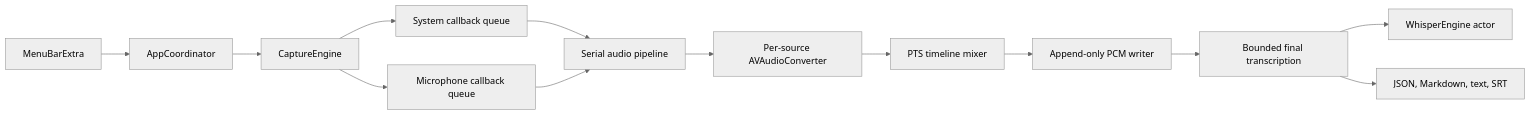
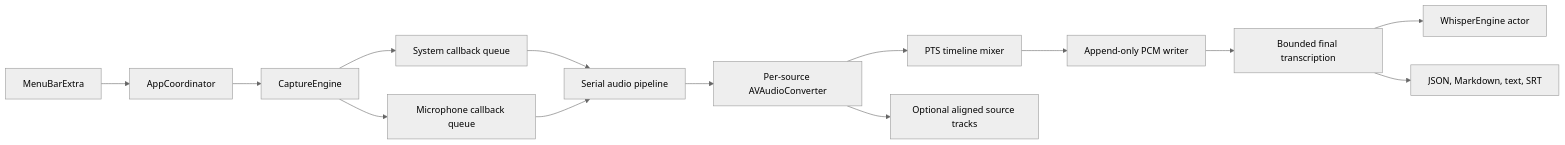
Before and after one commit to stianfro/hae: the diagram in docs/ARCHITECTURE.md, drawn with Mermaid (neutral theme). The commit also changed other lines of this file and 33 other files, not shown here.

````diff
--- a/docs/ARCHITECTURE.md
+++ b/docs/ARCHITECTURE.md
@@ -5,15 +5,16 @@
 ```mermaid
 flowchart LR
     UI["MenuBarExtra"] --> Coordinator["AppCoordinator"]
     Coordinator --> Capture["CaptureEngine"]
     Capture --> System["System callback queue"]
     Capture --> Microphone["Microphone callback queue"]
     System --> Pipeline["Serial audio pipeline"]
     Microphone --> Pipeline
     Pipeline --> Converter["Per-source AVAudioConverter"]
     Converter --> Mixer["PTS timeline mixer"]
+    Converter --> SourceTracks["Optional aligned source tracks"]
     Mixer --> PCM["Append-only PCM writer"]
     PCM --> Final["Bounded final transcription"]
     Final --> Whisper["WhisperEngine actor"]
     Final --> Exports["JSON, Markdown, text, SRT"]
 ```
````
++++++++++
▶ Exercise instructions
Please set down each line of the data above exactly as written, without the pictures.

▶ Task response
Before and after one commit to stianfro/hae: the diagram in docs/ARCHITECTURE.md, drawn with Mermaid (neutral theme). The commit also changed other lines of this file and 33 other files, not shown here.

````diff
--- a/docs/ARCHITECTURE.md
+++ b/docs/ARCHITECTURE.md
@@ -5,15 +5,16 @@
 ```mermaid
 flowchart LR
     UI["MenuBarExtra"] --> Coordinator["AppCoordinator"]
     Coordinator --> Capture["CaptureEngine"]
     Capture --> System["System callback queue"]
     Capture --> Microphone["Microphone callback queue"]
     System --> Pipeline["Serial audio pipeline"]
     Microphone --> Pipeline
     Pipeline --> Converter["Per-source AVAudioConverter"]
     Converter --> Mixer["PTS timeline mixer"]
+    Converter --> SourceTracks["Optional aligned source tracks"]
     Mixer --> PCM["Append-only PCM writer"]
     PCM --> Final["Bounded final transcription"]
     Final --> Whisper["WhisperEngine actor"]
     Final --> Exports["JSON, Markdown, text, SRT"]
 ```
````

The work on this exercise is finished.